Below are some entries. Work out how many of their lines hold the word "output", and write that number alone.

Records:
:::

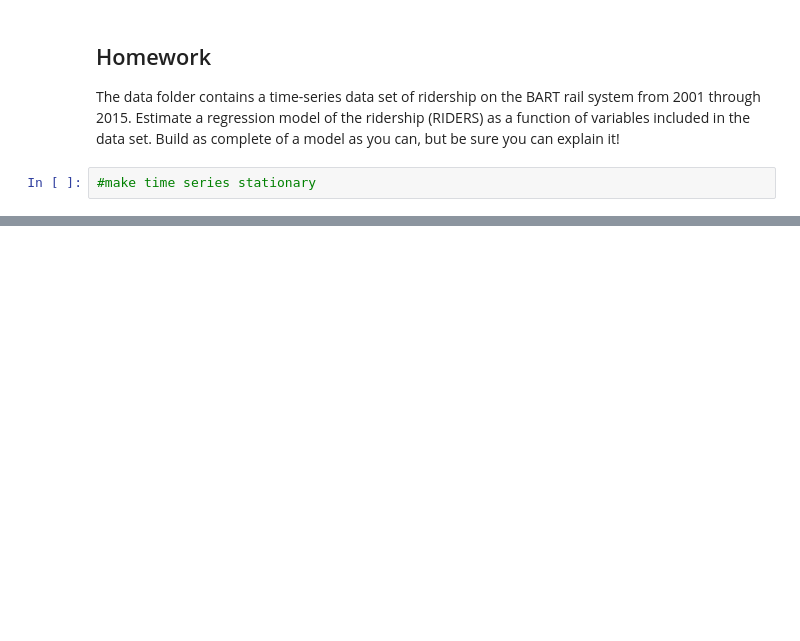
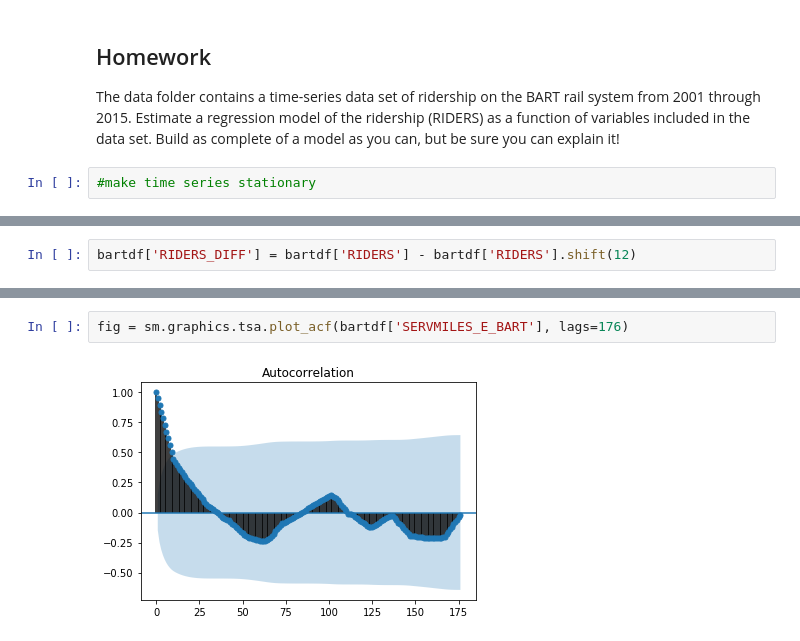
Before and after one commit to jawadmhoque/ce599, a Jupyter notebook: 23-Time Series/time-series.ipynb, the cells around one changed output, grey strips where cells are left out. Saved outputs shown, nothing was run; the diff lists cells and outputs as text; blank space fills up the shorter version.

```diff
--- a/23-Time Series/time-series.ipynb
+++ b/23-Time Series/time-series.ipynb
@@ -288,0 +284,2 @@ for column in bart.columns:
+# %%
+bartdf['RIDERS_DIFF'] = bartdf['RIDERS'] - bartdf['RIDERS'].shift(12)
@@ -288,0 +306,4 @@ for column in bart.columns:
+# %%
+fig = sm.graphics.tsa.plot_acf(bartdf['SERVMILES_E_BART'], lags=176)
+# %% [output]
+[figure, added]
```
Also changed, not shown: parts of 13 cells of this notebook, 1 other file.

:::

Answer to this exercise: 2